Runners have complained after an error cut short the distance of this year's Bradford City Run.
After Sunday's event runners said they were sent the wrong way on the 5k loop, which caused the race to be about 500m short and the 10k race only 9k long.
Tom Potter, from Otley Athletic Club, said he wanted his entry fee refunded. A local MP said the event had still raised money for good causes.
Bradford Council has apologised for the error, calling it "a genuine mistake".
Mr Potter, who ran the 10k race, said: "It was very clear that the race was cut short.
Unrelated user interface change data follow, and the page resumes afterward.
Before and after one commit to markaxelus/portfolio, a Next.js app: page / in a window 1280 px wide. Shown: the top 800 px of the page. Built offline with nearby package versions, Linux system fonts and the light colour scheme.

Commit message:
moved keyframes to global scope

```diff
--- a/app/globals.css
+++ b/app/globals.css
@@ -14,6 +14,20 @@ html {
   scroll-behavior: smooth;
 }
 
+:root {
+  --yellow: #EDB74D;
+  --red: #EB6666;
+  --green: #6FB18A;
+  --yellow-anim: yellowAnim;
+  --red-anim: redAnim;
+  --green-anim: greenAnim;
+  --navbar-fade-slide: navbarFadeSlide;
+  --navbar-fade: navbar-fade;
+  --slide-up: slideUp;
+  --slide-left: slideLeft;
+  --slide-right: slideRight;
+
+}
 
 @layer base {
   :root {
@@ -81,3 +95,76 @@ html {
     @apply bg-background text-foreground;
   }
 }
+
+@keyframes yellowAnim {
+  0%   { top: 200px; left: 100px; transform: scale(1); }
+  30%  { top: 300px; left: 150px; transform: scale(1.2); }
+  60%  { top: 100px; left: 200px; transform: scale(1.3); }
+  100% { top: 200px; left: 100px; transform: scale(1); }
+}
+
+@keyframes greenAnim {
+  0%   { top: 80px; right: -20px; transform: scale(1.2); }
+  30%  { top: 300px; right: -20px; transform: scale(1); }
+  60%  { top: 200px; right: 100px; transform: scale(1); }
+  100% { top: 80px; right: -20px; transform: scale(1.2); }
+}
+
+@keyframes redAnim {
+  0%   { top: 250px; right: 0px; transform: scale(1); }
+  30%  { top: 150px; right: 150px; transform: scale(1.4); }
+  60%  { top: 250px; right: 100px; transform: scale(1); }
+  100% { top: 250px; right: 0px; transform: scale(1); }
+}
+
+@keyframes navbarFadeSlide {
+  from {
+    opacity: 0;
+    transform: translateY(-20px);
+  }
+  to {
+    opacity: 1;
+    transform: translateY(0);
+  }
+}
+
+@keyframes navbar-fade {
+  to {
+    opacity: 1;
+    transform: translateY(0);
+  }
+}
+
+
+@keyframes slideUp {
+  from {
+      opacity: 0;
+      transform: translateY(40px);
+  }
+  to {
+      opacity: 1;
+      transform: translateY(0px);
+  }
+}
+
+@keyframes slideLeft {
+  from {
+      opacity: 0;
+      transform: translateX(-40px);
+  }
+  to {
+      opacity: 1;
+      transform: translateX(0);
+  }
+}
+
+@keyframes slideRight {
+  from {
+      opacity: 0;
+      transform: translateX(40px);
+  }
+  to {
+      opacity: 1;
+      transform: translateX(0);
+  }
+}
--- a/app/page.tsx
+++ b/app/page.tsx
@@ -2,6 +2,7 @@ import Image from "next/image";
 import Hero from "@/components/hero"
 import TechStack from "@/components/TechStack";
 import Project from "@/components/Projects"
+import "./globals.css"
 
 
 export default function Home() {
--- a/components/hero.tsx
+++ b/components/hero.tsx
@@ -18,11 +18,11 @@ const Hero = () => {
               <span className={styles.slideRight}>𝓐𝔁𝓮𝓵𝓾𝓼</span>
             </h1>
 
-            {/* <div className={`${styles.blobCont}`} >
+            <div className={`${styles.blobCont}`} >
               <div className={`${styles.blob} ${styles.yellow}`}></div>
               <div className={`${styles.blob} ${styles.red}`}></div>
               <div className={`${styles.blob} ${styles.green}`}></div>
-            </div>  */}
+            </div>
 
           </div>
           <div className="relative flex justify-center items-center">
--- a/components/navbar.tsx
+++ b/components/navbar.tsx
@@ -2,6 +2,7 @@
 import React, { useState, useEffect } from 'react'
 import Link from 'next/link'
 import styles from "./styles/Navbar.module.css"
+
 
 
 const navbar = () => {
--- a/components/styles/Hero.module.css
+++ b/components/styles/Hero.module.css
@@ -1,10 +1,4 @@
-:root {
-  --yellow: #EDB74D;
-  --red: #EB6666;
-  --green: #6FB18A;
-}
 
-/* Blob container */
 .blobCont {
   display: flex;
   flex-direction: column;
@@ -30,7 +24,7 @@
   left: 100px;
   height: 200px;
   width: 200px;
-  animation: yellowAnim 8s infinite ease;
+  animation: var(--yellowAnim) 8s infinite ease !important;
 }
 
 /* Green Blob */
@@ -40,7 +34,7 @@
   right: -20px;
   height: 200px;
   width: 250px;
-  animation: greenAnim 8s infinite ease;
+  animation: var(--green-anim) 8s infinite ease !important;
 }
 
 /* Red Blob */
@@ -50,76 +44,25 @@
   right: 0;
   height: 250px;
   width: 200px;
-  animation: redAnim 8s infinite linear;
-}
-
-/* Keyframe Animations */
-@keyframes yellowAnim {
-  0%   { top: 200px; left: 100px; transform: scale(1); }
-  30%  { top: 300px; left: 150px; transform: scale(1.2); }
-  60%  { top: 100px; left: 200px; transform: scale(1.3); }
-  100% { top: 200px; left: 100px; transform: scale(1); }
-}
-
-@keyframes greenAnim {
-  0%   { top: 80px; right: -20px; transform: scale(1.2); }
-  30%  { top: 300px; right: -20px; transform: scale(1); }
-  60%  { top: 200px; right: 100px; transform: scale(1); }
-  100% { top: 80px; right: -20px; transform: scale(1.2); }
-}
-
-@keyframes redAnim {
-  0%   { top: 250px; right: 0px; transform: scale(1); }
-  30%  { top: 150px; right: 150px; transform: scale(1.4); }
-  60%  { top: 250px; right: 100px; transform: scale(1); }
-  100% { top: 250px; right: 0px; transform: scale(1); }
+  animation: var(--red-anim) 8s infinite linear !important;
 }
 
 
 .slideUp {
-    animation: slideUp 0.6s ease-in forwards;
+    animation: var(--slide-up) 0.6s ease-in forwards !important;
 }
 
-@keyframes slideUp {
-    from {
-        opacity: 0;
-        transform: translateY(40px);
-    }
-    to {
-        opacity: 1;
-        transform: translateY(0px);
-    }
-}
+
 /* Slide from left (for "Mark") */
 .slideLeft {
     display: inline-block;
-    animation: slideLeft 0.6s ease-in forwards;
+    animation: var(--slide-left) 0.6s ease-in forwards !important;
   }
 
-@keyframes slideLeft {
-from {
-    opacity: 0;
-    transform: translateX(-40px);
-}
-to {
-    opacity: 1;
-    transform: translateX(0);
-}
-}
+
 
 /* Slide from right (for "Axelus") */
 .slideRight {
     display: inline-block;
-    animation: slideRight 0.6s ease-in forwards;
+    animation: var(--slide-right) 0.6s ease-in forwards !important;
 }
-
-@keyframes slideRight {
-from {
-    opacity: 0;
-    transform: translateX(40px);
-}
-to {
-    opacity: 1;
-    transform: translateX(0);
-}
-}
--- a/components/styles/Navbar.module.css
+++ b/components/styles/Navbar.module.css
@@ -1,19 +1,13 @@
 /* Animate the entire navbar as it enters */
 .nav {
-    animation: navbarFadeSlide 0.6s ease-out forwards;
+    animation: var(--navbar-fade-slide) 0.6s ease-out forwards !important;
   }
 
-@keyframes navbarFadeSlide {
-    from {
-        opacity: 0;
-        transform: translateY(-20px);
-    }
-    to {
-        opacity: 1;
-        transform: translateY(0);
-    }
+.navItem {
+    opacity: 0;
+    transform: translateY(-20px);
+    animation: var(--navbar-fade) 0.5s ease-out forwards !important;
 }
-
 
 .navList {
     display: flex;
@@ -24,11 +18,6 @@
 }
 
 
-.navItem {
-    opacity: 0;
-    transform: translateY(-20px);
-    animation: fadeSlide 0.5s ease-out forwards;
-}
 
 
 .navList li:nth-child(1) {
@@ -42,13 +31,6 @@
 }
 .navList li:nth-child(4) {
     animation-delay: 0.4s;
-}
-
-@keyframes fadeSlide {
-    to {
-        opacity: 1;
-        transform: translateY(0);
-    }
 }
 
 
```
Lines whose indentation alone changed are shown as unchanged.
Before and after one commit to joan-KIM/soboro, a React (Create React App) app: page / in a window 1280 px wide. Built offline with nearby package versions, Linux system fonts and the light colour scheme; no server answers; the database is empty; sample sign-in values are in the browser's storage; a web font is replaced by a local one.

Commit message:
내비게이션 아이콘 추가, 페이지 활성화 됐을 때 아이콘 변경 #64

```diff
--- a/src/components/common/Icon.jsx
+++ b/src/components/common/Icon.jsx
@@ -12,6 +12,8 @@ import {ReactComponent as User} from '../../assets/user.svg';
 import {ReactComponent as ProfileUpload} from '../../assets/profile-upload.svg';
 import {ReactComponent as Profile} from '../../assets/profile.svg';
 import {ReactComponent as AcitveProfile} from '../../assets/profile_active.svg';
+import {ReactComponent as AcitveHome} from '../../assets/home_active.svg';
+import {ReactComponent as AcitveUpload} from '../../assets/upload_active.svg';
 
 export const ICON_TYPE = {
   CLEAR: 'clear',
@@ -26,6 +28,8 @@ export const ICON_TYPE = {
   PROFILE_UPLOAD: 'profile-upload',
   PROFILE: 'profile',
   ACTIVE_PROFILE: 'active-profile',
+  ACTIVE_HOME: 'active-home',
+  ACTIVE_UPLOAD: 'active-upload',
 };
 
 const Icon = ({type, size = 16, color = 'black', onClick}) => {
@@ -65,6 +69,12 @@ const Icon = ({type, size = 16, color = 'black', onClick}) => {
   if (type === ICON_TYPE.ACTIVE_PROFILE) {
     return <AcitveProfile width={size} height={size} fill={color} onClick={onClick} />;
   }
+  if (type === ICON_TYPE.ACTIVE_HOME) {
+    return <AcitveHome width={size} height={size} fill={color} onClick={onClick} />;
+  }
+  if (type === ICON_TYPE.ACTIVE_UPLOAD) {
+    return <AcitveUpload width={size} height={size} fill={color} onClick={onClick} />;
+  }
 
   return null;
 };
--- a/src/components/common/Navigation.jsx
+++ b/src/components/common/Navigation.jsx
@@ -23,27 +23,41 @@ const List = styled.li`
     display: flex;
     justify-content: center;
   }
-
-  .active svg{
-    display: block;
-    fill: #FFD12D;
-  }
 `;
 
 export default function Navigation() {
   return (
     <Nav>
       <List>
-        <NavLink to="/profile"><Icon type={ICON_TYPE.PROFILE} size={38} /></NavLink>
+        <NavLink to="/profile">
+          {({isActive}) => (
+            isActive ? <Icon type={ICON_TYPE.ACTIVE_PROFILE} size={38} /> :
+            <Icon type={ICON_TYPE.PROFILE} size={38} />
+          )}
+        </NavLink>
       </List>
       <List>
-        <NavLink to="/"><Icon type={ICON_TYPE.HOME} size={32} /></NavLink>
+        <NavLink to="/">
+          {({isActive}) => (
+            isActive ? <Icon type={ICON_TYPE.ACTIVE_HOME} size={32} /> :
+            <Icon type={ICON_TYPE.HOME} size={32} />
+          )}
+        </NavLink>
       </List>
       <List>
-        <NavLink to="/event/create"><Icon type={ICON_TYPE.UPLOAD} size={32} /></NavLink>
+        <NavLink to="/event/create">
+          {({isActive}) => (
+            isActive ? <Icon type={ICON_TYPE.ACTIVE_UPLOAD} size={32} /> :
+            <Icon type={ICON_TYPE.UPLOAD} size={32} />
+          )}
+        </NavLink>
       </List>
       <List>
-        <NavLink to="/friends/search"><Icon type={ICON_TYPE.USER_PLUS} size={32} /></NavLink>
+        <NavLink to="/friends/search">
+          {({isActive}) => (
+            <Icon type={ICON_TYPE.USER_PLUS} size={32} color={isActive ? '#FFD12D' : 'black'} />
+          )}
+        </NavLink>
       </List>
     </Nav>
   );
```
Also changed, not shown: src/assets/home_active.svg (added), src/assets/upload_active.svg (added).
I could sense that some of the charity runners that were running the event or potential first-time 10k runners were very disgruntled by this."
He said he believed the council should have brought in a local running club to help organise the event.
Other runners took to social networking websites to complain about the error.
Chris Young, from Leeds, tweeted: "Unofficial time for today's Bradford City 10k run was 42m 5s. Sadly race organisers messed course distance up so time doesn't count as [personal best]."
David Ward, Liberal Democrat MP for Bradford East, also took part in the 10k run.
He said: "I enjoyed it with friends and colleagues to raise a bit of money for charity.
"It was a bit of a challenge and bit of fun and a chance to support the revival of the city centre.
"This is serious, I don't want to minimise it, but it has happened.
"We have got to reassure [the runners] that it will never happen again."
Phil Barker, Bradford Council's assistant director for sport and leisure, said the council apologised to all the runners who took part in the Bradford City Run.
"Although the course was correctly marked up, one of the marshals unfortunately misunderstood his briefing and sent the runners the wrong way on the 5k loop.
"It was a genuine mistake and we are sorry that runners were unable to record accurate comparable race times because of the error."
Bradford Council plans to run the race again in 2013 and invited any interested parties, including running clubs, to get involved in the planning, Mr Barker added.